|Ultrasound image of the kidney shows a crescentic heterogeneous hypoechoic lesion in the perinephric space (arrows). The kidney is marked by the calipers.|
|Axial unenhanced CT images confirm a thick left perinephric hematoma (stars) and several fragmented stones in the lower pole of the left kidney.|
- ESWL (Extracorporeal Shock Wave Lithotrypsy) is a common and standard treatment for renal/proximal ureteric calculi in majority of patients
- Most common complication = microscopic hematuria
- Perinephric hematoma and infection (including pyelonephritis) can occur
- Incidence of hematoma varies depending on method of diagnosis. By US, incidence is about 0.1-0.6%. By CT/MRI, incidence rises to 20-25% of cases.
- No clear correlation between number of shockwaves or intensity given and incidence of hematoma
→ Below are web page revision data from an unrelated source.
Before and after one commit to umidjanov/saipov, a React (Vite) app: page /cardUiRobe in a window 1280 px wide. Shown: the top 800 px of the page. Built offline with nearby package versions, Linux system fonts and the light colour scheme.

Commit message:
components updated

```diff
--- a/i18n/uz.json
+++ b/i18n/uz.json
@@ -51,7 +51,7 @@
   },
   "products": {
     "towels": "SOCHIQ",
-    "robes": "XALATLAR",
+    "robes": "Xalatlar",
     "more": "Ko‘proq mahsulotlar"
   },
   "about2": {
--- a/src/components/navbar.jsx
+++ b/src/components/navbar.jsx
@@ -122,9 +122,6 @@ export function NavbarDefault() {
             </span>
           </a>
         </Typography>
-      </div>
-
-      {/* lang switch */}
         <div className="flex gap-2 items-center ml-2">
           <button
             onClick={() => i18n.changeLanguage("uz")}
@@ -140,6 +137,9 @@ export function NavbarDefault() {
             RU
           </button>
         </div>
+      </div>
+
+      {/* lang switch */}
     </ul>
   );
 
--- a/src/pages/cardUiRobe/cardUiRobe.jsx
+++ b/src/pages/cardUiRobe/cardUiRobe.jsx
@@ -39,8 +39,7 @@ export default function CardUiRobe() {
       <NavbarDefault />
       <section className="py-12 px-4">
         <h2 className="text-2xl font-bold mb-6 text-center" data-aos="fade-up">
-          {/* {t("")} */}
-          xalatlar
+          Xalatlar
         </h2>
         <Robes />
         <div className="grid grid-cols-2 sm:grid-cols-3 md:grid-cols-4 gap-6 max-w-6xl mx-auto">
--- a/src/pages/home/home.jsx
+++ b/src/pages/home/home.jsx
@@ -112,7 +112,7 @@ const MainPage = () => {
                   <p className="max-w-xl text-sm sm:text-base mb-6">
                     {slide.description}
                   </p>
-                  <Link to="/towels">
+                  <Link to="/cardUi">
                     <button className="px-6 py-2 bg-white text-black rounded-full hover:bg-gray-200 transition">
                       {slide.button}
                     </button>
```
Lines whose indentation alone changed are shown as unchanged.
- Most perinephric hematoma resolves spontaneously within 2 years and the renal function is preserved. They are mostly treated conservatively
- Crescent-shaped collection surrounding the affected kidney
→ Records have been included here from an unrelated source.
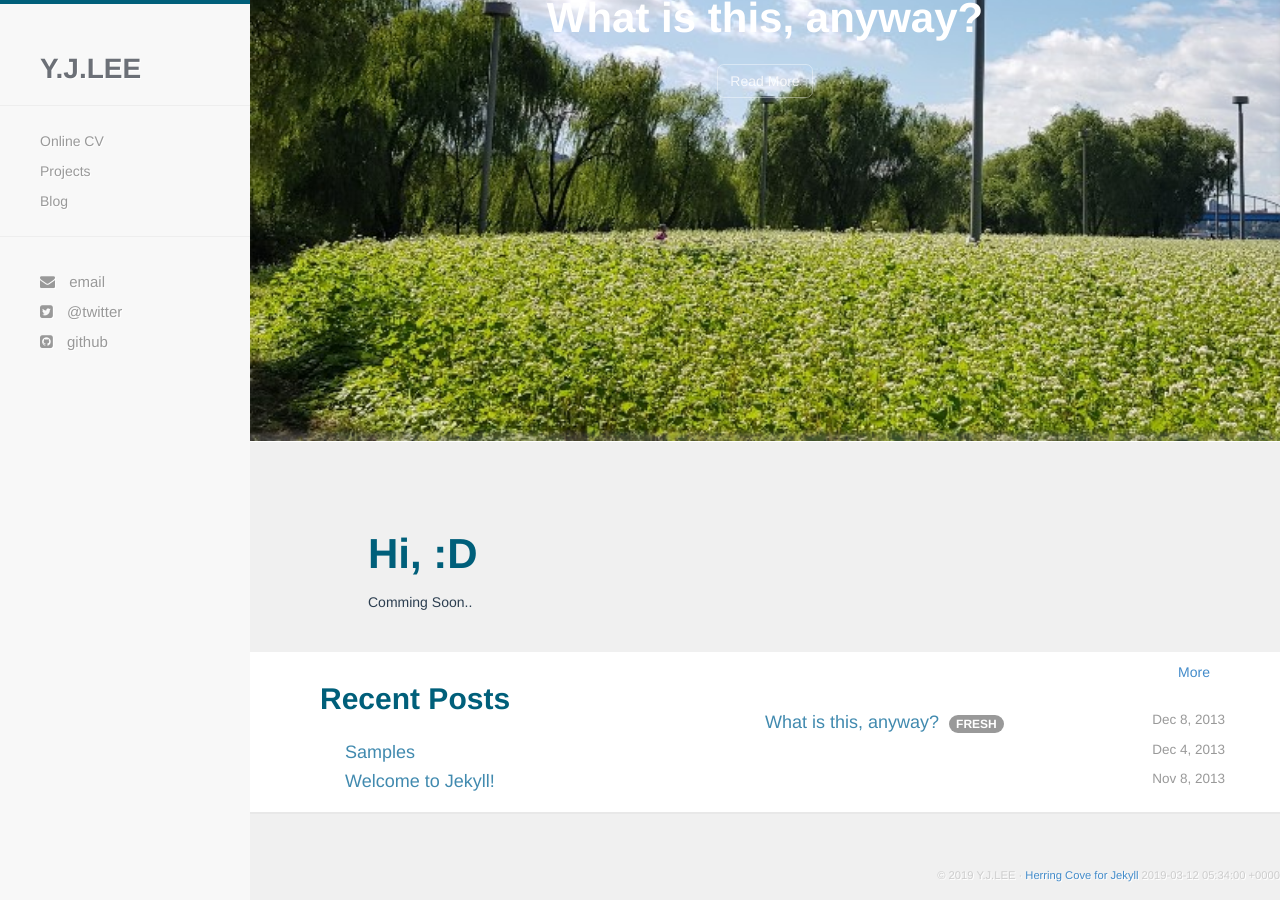
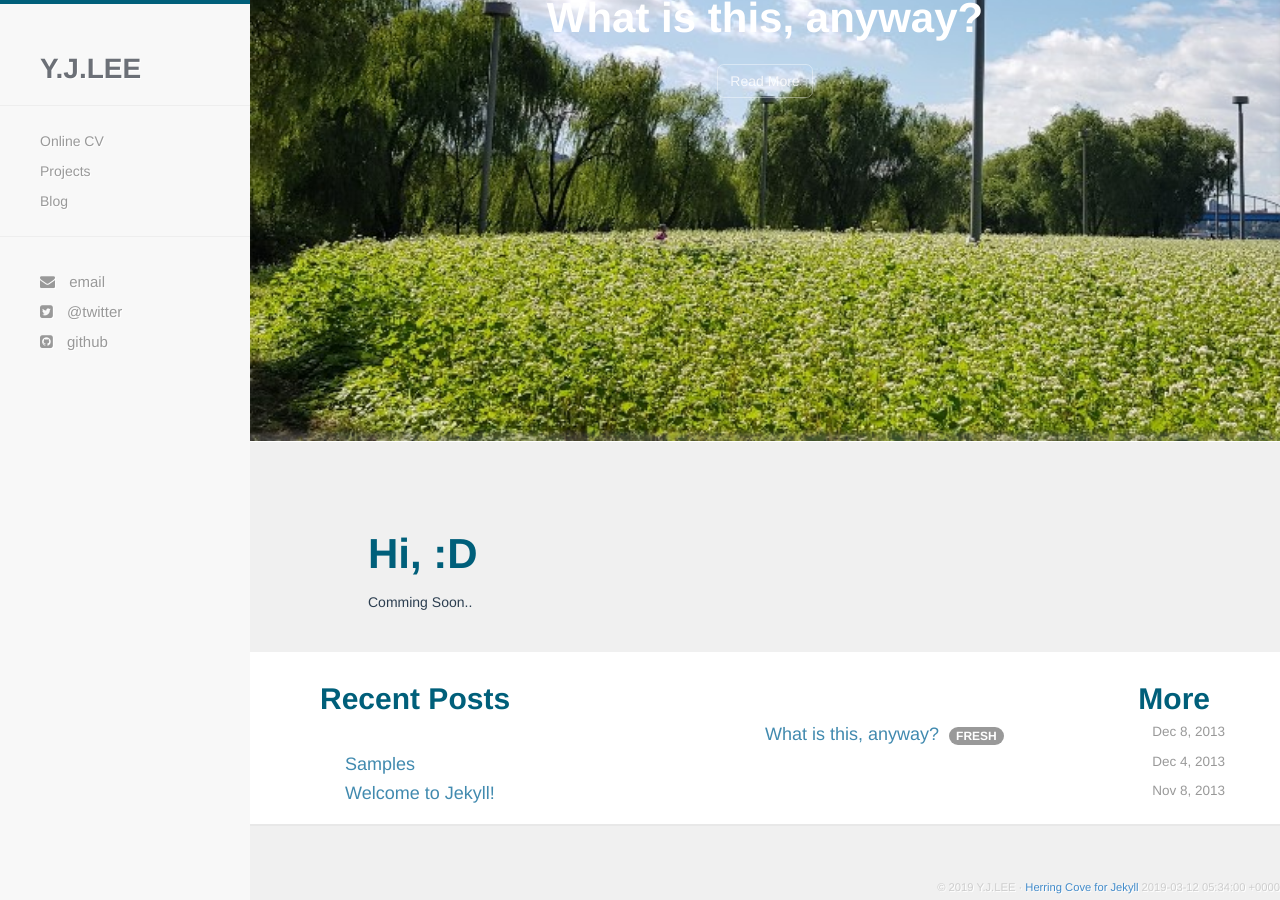
Before and after one commit to yujungL/yujungL.github.io, a Jekyll site: the page built from index.html, in a window 1280 px wide and 900 px high, scrolled down 262 px. Built offline with Jekyll 4.4.1, drawn with Linux system fonts in a browser that asks for light colours; nearby versions of some CDN libraries; Markdown is read by kramdown in place of the engine named in the settings.

Commit message:
Update index.html

```diff
--- a/index.html
+++ b/index.html
@@ -8,7 +8,7 @@ title: Y.J.LEE
 <div class="recent-posts">
   <div class="col-md-12">
     <div class="col-md-6"><h2>Recent Posts<h2></div>
-    <div class="col-md-6"><a href="{{ site.baseurl }}/list.html" class="pull-right">More</a></div>
+      <div class="col-md-6"><a href="{{ site.baseurl }}/list.html" class="pull-right"><h2>More</h2></a></div>
   </div>
   <br/> <br/>
   <div class="col-md-12">
```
- Hypoechoic on US, hyperattenuating on non-contrast CT and no enhancement after IV contrast
- Displacement or compression of adjacent renal parenchyma
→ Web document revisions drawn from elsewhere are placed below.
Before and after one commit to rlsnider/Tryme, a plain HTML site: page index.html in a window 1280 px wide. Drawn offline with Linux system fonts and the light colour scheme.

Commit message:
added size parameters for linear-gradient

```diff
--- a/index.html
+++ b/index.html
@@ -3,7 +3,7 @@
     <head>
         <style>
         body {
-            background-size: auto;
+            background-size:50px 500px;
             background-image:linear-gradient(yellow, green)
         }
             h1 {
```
- Differentiate from subcapsular hematoma by appearance and pressure effect to underlying kidney.
- "Page" kidney occurs when (usually) subcapsular hematoma causes chronic renal parenchymal compromise and then hypertension
Labanaris AP, Kuhn R, Schott GE, Zugor V. Perirenal hematomas induced by extracorporeal shock wave lithotripsy (ESWL). Therapeutic management. TheScientificWorldJOURNAL 2007;7:1563-1566.